> _Exercise_: Filter the records below for the word "assets". Copy each line that holds it.
━━━ Source material
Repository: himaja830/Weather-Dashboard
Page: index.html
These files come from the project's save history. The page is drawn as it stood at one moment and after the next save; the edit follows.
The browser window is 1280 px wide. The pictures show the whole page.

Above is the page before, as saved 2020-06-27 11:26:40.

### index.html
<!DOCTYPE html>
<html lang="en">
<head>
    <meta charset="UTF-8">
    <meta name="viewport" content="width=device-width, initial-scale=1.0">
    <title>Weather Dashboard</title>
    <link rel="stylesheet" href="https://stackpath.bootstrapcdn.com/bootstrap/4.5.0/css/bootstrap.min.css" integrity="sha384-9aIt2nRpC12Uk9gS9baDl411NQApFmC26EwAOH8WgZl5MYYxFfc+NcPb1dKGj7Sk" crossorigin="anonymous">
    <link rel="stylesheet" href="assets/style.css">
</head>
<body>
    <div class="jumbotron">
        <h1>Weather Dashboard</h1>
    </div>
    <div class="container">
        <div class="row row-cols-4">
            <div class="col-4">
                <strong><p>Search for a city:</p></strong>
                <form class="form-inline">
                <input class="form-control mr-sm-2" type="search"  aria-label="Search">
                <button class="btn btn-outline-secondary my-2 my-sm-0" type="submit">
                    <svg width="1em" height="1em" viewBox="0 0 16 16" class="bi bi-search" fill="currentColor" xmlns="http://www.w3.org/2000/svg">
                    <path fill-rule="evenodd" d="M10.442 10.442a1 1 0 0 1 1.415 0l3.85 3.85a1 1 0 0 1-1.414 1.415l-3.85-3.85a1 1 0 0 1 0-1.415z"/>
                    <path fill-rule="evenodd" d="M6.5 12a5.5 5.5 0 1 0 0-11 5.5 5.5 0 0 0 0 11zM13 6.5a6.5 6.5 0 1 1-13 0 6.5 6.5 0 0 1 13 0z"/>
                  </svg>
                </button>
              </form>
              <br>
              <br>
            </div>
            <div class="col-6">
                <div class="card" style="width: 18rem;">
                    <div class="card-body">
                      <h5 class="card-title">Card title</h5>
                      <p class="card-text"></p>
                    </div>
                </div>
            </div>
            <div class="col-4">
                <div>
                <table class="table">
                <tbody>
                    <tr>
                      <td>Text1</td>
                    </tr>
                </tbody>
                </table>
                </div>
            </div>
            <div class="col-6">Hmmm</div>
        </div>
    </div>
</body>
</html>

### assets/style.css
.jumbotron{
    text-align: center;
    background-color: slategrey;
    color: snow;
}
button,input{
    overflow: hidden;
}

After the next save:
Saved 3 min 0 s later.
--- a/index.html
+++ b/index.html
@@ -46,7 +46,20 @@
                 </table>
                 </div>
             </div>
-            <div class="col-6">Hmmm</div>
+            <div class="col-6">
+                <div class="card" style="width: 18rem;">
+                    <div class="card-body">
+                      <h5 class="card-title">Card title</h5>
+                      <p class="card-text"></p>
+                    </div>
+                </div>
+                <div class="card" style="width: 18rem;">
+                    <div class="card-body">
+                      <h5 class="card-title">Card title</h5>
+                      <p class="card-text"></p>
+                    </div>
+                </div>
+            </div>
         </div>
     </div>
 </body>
━━━━━━
━━━ Source material
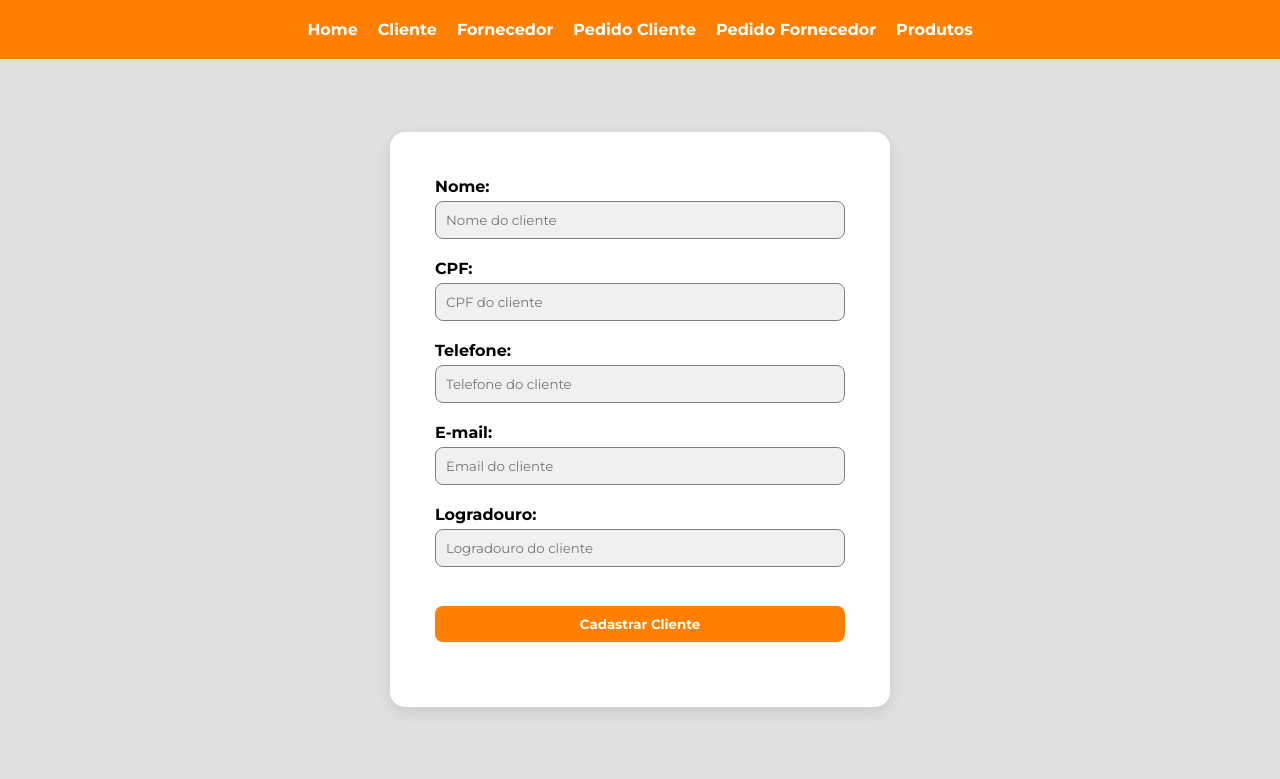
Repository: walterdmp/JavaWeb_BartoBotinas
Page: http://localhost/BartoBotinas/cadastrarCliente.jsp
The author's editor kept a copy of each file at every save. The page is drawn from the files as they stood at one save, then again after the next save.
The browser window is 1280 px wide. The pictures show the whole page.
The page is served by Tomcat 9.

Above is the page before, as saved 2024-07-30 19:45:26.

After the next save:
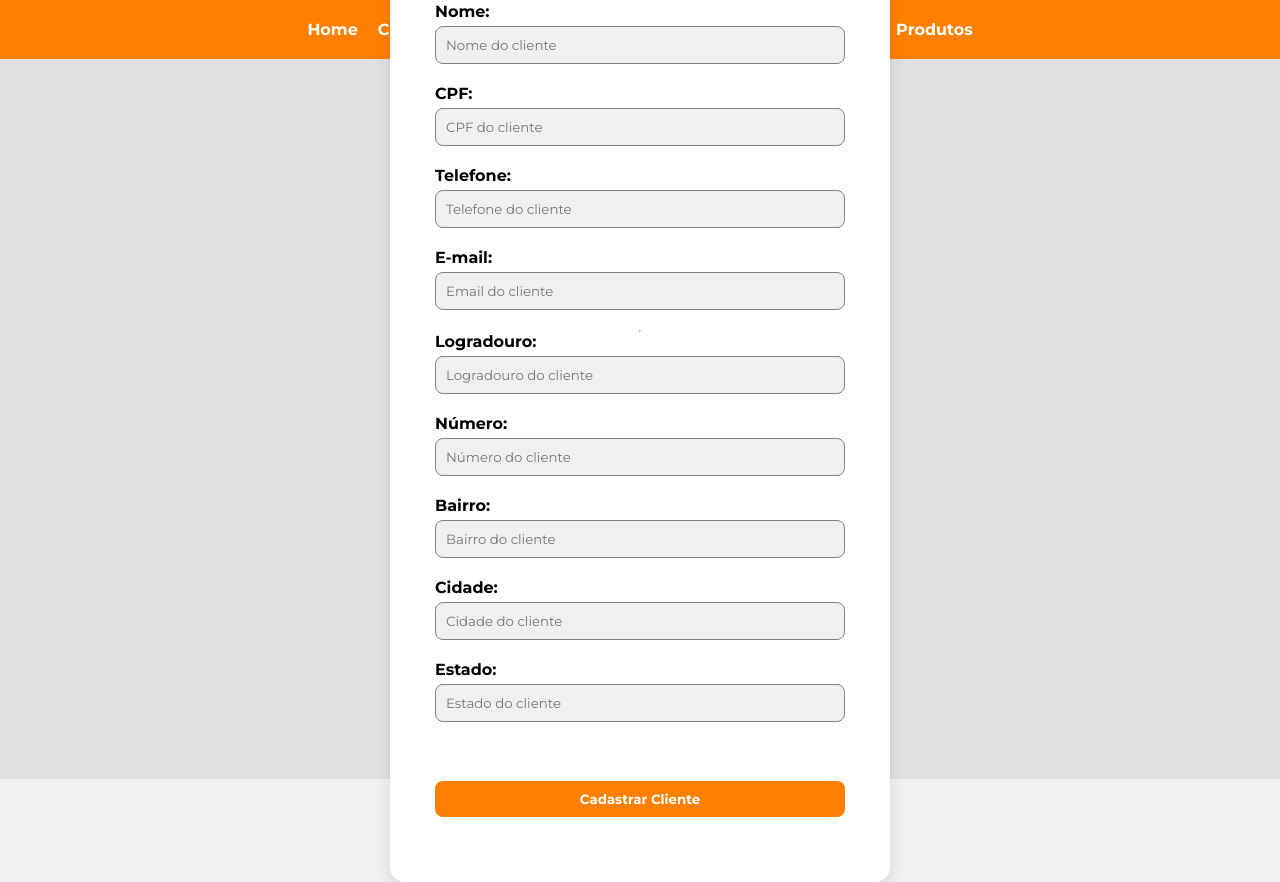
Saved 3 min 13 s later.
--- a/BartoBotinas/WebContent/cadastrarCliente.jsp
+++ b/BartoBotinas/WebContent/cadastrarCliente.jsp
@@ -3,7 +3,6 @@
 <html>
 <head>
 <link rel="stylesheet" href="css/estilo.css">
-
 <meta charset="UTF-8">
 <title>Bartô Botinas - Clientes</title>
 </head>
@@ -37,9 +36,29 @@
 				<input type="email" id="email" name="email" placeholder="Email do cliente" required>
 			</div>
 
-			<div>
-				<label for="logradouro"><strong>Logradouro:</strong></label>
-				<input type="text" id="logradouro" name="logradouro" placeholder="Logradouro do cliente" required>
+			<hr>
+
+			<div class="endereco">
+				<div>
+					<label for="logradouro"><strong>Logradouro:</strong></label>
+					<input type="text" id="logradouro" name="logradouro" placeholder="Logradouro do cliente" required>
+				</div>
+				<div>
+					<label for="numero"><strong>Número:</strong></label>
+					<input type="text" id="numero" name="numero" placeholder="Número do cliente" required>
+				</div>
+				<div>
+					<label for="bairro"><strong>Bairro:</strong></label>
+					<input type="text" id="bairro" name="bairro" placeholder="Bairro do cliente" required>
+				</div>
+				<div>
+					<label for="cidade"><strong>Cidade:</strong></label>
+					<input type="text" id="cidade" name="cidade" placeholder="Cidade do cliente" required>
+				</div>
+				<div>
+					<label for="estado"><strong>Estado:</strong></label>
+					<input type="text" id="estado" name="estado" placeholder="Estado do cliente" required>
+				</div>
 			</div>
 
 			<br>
━━━━━━
> _Exercise solution_:
    <link rel="stylesheet" href="assets/style.css">
### assets/style.css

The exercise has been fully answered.